TALLAHASSEE, Fl. – Gia Cuccaro and a group of Floridians have filed a lawsuit against Governor Ron DeSantis and the Department of Economic Opportunity to get federal unemployment boosts restored to the state’s jobless.
Attorneys representing 10 Broward County residents said Monday that cutting those $300 weekly payments at the end of June is a violation of a section of the state code related to unemployment assistance.
They argue that Florida statutes 443.031 and 443.171 need state officials to fully cooperate with U.S. Labor Department programs.
Scott Behren said with Behren Law resolute, “It’s basically directing the state to say, ‘Yeah, you need to, to the extent the feds want to provide benefits to your residents, you need to cooperate with the Fed and provide those benefits.”
Behren, Gautier Kitchen, and Marie Mattox said their effort, filed Sunday in the 17th Judicial Circuit for Broward County, is modeled after related lawsuits in Maryland and Indiana.
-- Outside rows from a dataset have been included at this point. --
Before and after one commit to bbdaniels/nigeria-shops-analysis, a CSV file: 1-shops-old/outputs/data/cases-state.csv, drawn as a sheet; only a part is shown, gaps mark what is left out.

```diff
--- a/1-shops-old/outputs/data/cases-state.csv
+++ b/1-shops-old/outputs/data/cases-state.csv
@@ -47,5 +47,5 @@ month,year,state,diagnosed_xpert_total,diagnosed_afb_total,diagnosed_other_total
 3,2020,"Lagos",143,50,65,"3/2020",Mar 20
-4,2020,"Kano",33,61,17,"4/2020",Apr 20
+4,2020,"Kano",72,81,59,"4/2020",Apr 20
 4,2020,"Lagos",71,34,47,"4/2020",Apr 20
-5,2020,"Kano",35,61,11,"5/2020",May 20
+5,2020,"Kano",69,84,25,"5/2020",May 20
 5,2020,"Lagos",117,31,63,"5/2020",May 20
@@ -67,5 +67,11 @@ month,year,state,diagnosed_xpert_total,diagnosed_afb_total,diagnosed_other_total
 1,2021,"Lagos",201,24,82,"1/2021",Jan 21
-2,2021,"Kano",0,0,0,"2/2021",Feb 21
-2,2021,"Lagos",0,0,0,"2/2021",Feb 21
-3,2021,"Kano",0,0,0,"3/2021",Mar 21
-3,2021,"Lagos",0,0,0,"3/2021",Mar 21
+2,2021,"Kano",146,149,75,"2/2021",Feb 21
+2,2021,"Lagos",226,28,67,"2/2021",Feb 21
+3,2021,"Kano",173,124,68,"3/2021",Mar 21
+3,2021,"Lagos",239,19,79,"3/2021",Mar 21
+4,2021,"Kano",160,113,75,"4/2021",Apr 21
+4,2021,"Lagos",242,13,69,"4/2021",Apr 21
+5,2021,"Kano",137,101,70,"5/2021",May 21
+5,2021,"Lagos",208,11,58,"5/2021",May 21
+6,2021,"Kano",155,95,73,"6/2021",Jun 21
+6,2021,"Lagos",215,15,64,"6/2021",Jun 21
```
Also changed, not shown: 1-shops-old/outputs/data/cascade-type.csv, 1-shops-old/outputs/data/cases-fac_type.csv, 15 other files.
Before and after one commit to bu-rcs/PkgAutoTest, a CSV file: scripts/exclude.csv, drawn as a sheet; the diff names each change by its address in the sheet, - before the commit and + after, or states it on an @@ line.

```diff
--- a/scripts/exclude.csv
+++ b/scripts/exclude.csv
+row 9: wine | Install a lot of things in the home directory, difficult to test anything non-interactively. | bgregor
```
Judges in those states recently ordered the reinstatement of payments.
“I’m not looking to reinvent the wheel here,” Beren said. “If it succeeds in other jurisdictions, and they have similar or substantially similar statutes, I think we should follow the plan for success.”
Behren hoped that the legal process would move quickly to restore the payments before the deadline set on September 6. If not, he said the group is also seeking retrospective reimbursement.
One of the plaintiffs in the “Jia Cuccaro” case said that boost was keeping her afloat as she struggled to find a job and fulfill her life.
“No one is hiring me,” Cuccaro said. “I’m a 52-year-old paralegal, and it’s very difficult to find someone who will hire me. The answers I get are overqualified, overqualified.”
Without that supplemental assistance from the CARES Act, she would have been left with Florida’s maximum unemployment wage of $275 every seven days. This is one of the lowest rates in the country.
Gia Cuccaro said, “You know, on December 31st, the eviction moratorium is up,”. She continued saying, “So, that’s my biggest fear, I don’t have a roof over my head.”
The DEO responded to the legal challenge late Monday afternoon.
“The department has received the suit and will respond accordingly, however, the department opposes the alleged violation of the law,” officials said in a statement.
Gov. Ron DeSantis defended the withdraw earlier this month. The Republican leader said ending the hike would help “desperate” employers to cope with the lack of hiring.
“Employers have said that since we made that change, some said they had more applications in three weeks than in the previous three months,” DeSantis said.
In a recent call with reporters, state economists said it was too early to tell whether the pay cuts were having a major impact on hiring.
More than 20 other states have joined Florida in dropping from the boost program early, all controlled by the GOP.
Stay tuned with us for more updates on Tallahassee News.